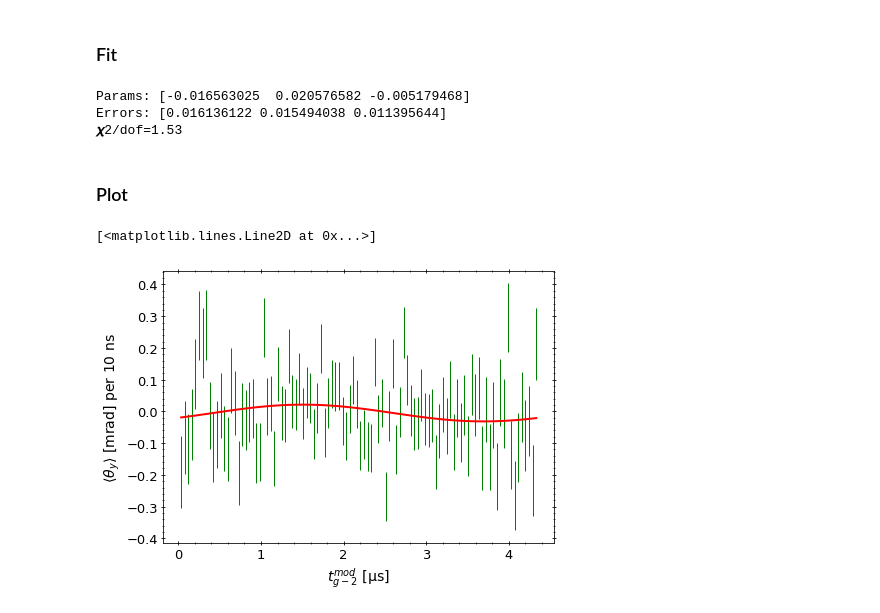
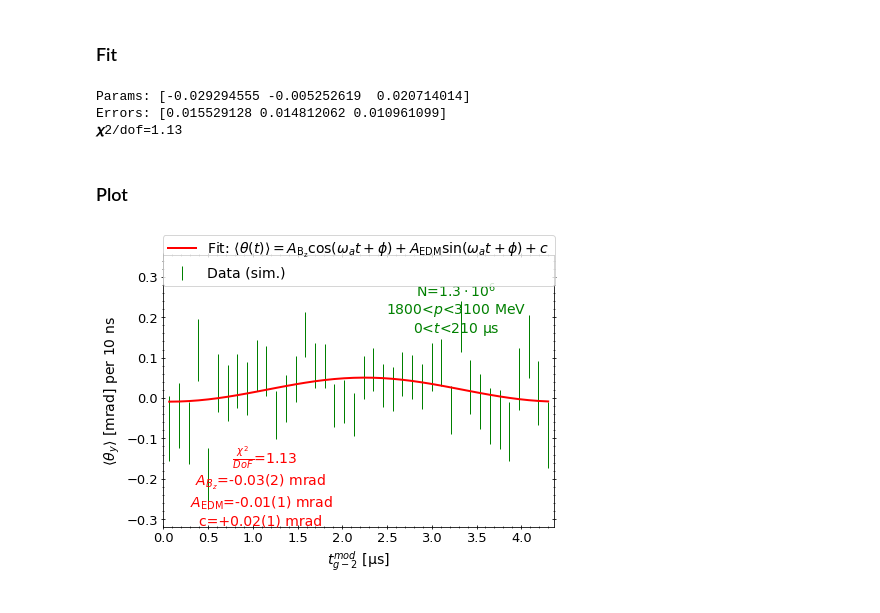
Before and after one commit to glukicov/EDMTracking, a Jupyter notebook: JupyterNB/Bz_sim.ipynb, the cells around one changed output. Saved outputs shown, nothing was run; the diff lists cells and outputs as text; code cells hidden in the pictures.

```diff
--- a/JupyterNB/Bz_sim.ipynb
+++ b/JupyterNB/Bz_sim.ipynb
@@ -124,8 +128,11 @@ fig.savefig("../fig/bnl_fit.png", dpi=300)
 # %% [markdown]
 ### Set constant phase for the next step
 # %%
-cu._LT=par[1]
+# cu._LT=par[1]
+cu._LT=64.95
 print("LT set to", round(cu._LT,2), "us")
-cu._phi=par[3]
+cu._phi=par[-1]
 print("Phase set to", round(cu._phi,2), "rad")
+# cu._omega=par[3]
+# print("Omega set to", round(cu._omega,2), "MHz")
 # %% [output]
@@ -193,8 +149,8 @@ ang=theta_y_mrad
 ### Digitise data with weights
 # %%
 # xy_range=[ [0, g2period], [-0.2, 0.3] ]
-xy_range=[ [0, g2period], [-50, 50] ]
+xy_range=[ [0, g2period], [-120, 120] ]
 xy_bins=(200, 200)
 # h,xedges,yedges = np.histogram2d(tmod_abs, ang, weights=weights, bins=xy_bins, range=xy_range);
-h,xedges,yedges,image = plt.hist2d(tmod_abs, ang, weights=weights, bins=xy_bins, range=xy_range, cmin=10);
+h,xedges,yedges,image = plt.hist2d(tmod_abs, ang, weights=weights, bins=xy_bins, range=xy_range);
 # %% [output]
@@ -208,24 +164,34 @@ Using passed freq and edges
 # %% [markdown]
 ### Profile
 # %%
-df_binned =cu.Profile(x_w, y_w, None, nbins=100, xmin=np.min(x_w), xmax=np.max(x_w), mean=True, only_binned=True)
+df_binned =cu.Profile(x_w, y_w, None, nbins=40, xmin=np.min(x_w), xmax=np.max(x_w), mean=True, only_binned=True)
 x, y, y_e, x_e =df_binned['bincenters'], df_binned['ymean'], df_binned['yerr'], df_binned['xerr']
 # %% [markdown]
 ### Fit
 # %%
 p0_theta_blinded=(-0.04, 0.0, 0.04)
-par, par_e, chi2_ndf = cu.fit_and_chi2(x, y, y_e, cu.thetaY_unblinded_phase, p0_theta_blinded)
+par, par_e, chi2_ndf = cu.fit_and_chi2(x, y, y_e, cu.thetaY_phase, p0_theta_blinded)
 # %% [output]
-Params: [-0.016563025  0.020576582 -0.005179468]
-Errors: [0.016136122 0.015494038 0.011395644]
-𝝌2/dof=1.53
+Params: [-0.029294555 -0.005252619  0.020714014]
+Errors: [0.015529128 0.014812062 0.010961099]
+𝝌2/dof=1.13
 # %% [markdown]
 ### Plot
 # %%
 fig, ax = cu.plot(x, y, y_err=y_e, error=True, elw=1, label="Data (sim.)", fs=font_size, tight=False,
                   xlabel=r"$t^{mod}_{g-2} \ \mathrm{[\mu}$s]",  ylabel=r"$\langle\theta_y\rangle$ [mrad] per "+str(int(bin_w*1e3))+" ns")
-ax.plot(x, cu.thetaY_unblinded_phase(x, *par), c="red",
+ax.plot(x, cu.thetaY_phase(x, *par), c="red",
         label=r'Fit: $\langle \theta(t) \rangle =  A_{\mathrm{B_z}}\cos(\omega_a t + \phi) + A_{\mathrm{EDM}}\sin(\omega_a t + \phi) + c$', lw=2)
+ax.set_xlim(0, g2period);
+ax.set_ylim(-np.amax(y)*1.8, np.amax(y)*2.0);
+leg_data="N="+cu.sci_notation(N)+"\n"+str(p_min)+r"<$p$<"+str(p_max)+" MeV\n"+str(t_min)+r"<$t$<"+str(t_max)+r" $\mathrm{\mu}$s"
+ax.legend(fontsize=font_size, loc='upper center', bbox_to_anchor=(0.5, 1.1));
+cu.textL(ax, 0.75, 0.8, leg_data, fs=font_size)
+leg_fit=cu.legend1_fit(chi2_ndf)
+leg_fit=cu.legend_1par(leg_fit, r"$A_{B_{z}}$", par[0], par_e[0], "mrad")
+leg_fit=cu.legend_1par(leg_fit, r"$A_{\mathrm{EDM}}$", par[1], par_e[1], "mrad")
+leg_fit=cu.legend_1par(leg_fit, "c", par[2], par_e[2], "mrad")
+cu.textL(ax, 0.25, 0.12, leg_fit, fs=font_size, c="r")
+fig.savefig("../fig/bz_fit_"+str(t_min)+"_"+str(t_max)+".png", dpi=300)
 # %% [output]
-[<matplotlib.lines.Line2D at 0x...>]
-[figure, old version]
+[figure, new version]
```
Also changed, not shown: parts of 16 cells of this notebook, 1 other file.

* [WHAT TO WORK ON] What you produce must match the listing word for word, with no images in it.

* [TASK RESPONSE]
Before and after one commit to glukicov/EDMTracking, a Jupyter notebook: JupyterNB/Bz_sim.ipynb, the cells around one changed output. Saved outputs shown, nothing was run; the diff lists cells and outputs as text; code cells hidden in the pictures.

```diff
--- a/JupyterNB/Bz_sim.ipynb
+++ b/JupyterNB/Bz_sim.ipynb
@@ -124,8 +128,11 @@ fig.savefig("../fig/bnl_fit.png", dpi=300)
 # %% [markdown]
 ### Set constant phase for the next step
 # %%
-cu._LT=par[1]
+# cu._LT=par[1]
+cu._LT=64.95
 print("LT set to", round(cu._LT,2), "us")
-cu._phi=par[3]
+cu._phi=par[-1]
 print("Phase set to", round(cu._phi,2), "rad")
+# cu._omega=par[3]
+# print("Omega set to", round(cu._omega,2), "MHz")
 # %% [output]
@@ -193,8 +149,8 @@ ang=theta_y_mrad
 ### Digitise data with weights
 # %%
 # xy_range=[ [0, g2period], [-0.2, 0.3] ]
-xy_range=[ [0, g2period], [-50, 50] ]
+xy_range=[ [0, g2period], [-120, 120] ]
 xy_bins=(200, 200)
 # h,xedges,yedges = np.histogram2d(tmod_abs, ang, weights=weights, bins=xy_bins, range=xy_range);
-h,xedges,yedges,image = plt.hist2d(tmod_abs, ang, weights=weights, bins=xy_bins, range=xy_range, cmin=10);
+h,xedges,yedges,image = plt.hist2d(tmod_abs, ang, weights=weights, bins=xy_bins, range=xy_range);
 # %% [output]
@@ -208,24 +164,34 @@ Using passed freq and edges
 # %% [markdown]
 ### Profile
 # %%
-df_binned =cu.Profile(x_w, y_w, None, nbins=100, xmin=np.min(x_w), xmax=np.max(x_w), mean=True, only_binned=True)
+df_binned =cu.Profile(x_w, y_w, None, nbins=40, xmin=np.min(x_w), xmax=np.max(x_w), mean=True, only_binned=True)
 x, y, y_e, x_e =df_binned['bincenters'], df_binned['ymean'], df_binned['yerr'], df_binned['xerr']
 # %% [markdown]
 ### Fit
 # %%
 p0_theta_blinded=(-0.04, 0.0, 0.04)
-par, par_e, chi2_ndf = cu.fit_and_chi2(x, y, y_e, cu.thetaY_unblinded_phase, p0_theta_blinded)
+par, par_e, chi2_ndf = cu.fit_and_chi2(x, y, y_e, cu.thetaY_phase, p0_theta_blinded)
 # %% [output]
-Params: [-0.016563025  0.020576582 -0.005179468]
-Errors: [0.016136122 0.015494038 0.011395644]
-𝝌2/dof=1.53
+Params: [-0.029294555 -0.005252619  0.020714014]
+Errors: [0.015529128 0.014812062 0.010961099]
+𝝌2/dof=1.13
 # %% [markdown]
 ### Plot
 # %%
 fig, ax = cu.plot(x, y, y_err=y_e, error=True, elw=1, label="Data (sim.)", fs=font_size, tight=False,
                   xlabel=r"$t^{mod}_{g-2} \ \mathrm{[\mu}$s]",  ylabel=r"$\langle\theta_y\rangle$ [mrad] per "+str(int(bin_w*1e3))+" ns")
-ax.plot(x, cu.thetaY_unblinded_phase(x, *par), c="red",
+ax.plot(x, cu.thetaY_phase(x, *par), c="red",
         label=r'Fit: $\langle \theta(t) \rangle =  A_{\mathrm{B_z}}\cos(\omega_a t + \phi) + A_{\mathrm{EDM}}\sin(\omega_a t + \phi) + c$', lw=2)
+ax.set_xlim(0, g2period);
+ax.set_ylim(-np.amax(y)*1.8, np.amax(y)*2.0);
+leg_data="N="+cu.sci_notation(N)+"\n"+str(p_min)+r"<$p$<"+str(p_max)+" MeV\n"+str(t_min)+r"<$t$<"+str(t_max)+r" $\mathrm{\mu}$s"
+ax.legend(fontsize=font_size, loc='upper center', bbox_to_anchor=(0.5, 1.1));
+cu.textL(ax, 0.75, 0.8, leg_data, fs=font_size)
+leg_fit=cu.legend1_fit(chi2_ndf)
+leg_fit=cu.legend_1par(leg_fit, r"$A_{B_{z}}$", par[0], par_e[0], "mrad")
+leg_fit=cu.legend_1par(leg_fit, r"$A_{\mathrm{EDM}}$", par[1], par_e[1], "mrad")
+leg_fit=cu.legend_1par(leg_fit, "c", par[2], par_e[2], "mrad")
+cu.textL(ax, 0.25, 0.12, leg_fit, fs=font_size, c="r")
+fig.savefig("../fig/bz_fit_"+str(t_min)+"_"+str(t_max)+".png", dpi=300)
 # %% [output]
-[<matplotlib.lines.Line2D at 0x...>]
-[figure, old version]
+[figure, new version]
```
Also changed, not shown: parts of 16 cells of this notebook, 1 other file.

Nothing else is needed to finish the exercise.